Instructions to follow ::
Begin with the line holding "style MM_Master1 fill:#FFE4B5", then print every line after it through the end of the data, exactly and with nothing added.

[Revision tracking records]
"""

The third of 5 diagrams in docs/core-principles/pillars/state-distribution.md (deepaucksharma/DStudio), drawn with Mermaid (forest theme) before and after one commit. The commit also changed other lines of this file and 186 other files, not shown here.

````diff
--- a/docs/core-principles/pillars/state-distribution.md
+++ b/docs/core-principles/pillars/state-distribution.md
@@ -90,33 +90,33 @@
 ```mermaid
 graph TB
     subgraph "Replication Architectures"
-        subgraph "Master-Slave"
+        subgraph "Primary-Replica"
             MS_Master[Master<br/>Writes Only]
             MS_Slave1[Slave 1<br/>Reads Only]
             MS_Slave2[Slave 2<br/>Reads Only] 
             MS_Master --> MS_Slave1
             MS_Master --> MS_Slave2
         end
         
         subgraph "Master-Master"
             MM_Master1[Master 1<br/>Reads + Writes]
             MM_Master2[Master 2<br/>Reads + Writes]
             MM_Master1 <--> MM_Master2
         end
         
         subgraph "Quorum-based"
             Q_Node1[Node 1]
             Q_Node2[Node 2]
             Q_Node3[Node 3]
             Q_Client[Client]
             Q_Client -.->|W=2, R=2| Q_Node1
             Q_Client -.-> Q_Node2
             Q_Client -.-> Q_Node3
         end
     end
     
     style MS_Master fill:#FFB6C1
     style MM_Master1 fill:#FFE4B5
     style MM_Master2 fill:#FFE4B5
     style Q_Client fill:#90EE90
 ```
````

"""

Output for this task ::
     style MM_Master1 fill:#FFE4B5
     style MM_Master2 fill:#FFE4B5
     style Q_Client fill:#90EE90
 ```
````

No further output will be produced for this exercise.